▶ **Work task**
Where a line holds the word "Pregunta", copy it from the records.

(Before-and-after change data)

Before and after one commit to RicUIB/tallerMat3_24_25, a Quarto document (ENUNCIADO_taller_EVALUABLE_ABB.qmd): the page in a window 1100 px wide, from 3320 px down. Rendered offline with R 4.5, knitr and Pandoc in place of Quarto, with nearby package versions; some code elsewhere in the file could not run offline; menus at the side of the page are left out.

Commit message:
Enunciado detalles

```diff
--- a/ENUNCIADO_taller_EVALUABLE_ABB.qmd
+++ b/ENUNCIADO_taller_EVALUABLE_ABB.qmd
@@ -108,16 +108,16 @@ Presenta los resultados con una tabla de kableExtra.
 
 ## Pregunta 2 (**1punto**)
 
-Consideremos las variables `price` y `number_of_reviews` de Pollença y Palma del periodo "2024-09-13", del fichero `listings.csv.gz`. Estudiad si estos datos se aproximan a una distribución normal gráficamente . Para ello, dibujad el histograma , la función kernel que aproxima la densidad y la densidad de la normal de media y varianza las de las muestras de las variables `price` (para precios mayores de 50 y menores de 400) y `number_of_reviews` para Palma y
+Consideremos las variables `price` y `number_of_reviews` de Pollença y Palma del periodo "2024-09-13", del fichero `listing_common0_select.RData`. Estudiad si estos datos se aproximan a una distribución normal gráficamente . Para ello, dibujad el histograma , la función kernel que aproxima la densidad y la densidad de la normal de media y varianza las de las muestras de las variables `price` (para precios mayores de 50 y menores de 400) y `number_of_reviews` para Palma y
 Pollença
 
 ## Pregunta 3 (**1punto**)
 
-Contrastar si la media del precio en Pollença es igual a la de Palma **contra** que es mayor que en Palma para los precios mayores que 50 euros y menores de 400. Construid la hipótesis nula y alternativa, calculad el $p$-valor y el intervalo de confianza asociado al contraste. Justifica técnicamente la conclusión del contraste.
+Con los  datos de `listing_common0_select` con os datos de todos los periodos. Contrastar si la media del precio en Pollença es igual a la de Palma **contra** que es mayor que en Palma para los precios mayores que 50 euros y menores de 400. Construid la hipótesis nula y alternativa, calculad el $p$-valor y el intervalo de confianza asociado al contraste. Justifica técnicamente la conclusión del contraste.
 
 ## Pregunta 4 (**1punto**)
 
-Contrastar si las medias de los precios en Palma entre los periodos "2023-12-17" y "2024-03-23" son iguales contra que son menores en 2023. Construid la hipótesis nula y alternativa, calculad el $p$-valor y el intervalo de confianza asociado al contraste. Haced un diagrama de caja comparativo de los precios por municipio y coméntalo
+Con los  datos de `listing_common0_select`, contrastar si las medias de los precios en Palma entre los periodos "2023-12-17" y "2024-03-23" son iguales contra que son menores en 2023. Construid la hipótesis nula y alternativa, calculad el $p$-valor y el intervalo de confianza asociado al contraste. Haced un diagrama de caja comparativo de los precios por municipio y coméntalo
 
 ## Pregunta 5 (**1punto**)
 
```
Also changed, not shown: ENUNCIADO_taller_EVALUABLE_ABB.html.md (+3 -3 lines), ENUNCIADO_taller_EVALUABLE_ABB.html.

▶ **Answer box**
 ## Pregunta 2 (**1punto**)
 ## Pregunta 3 (**1punto**)
 ## Pregunta 4 (**1punto**)
 ## Pregunta 5 (**1punto**)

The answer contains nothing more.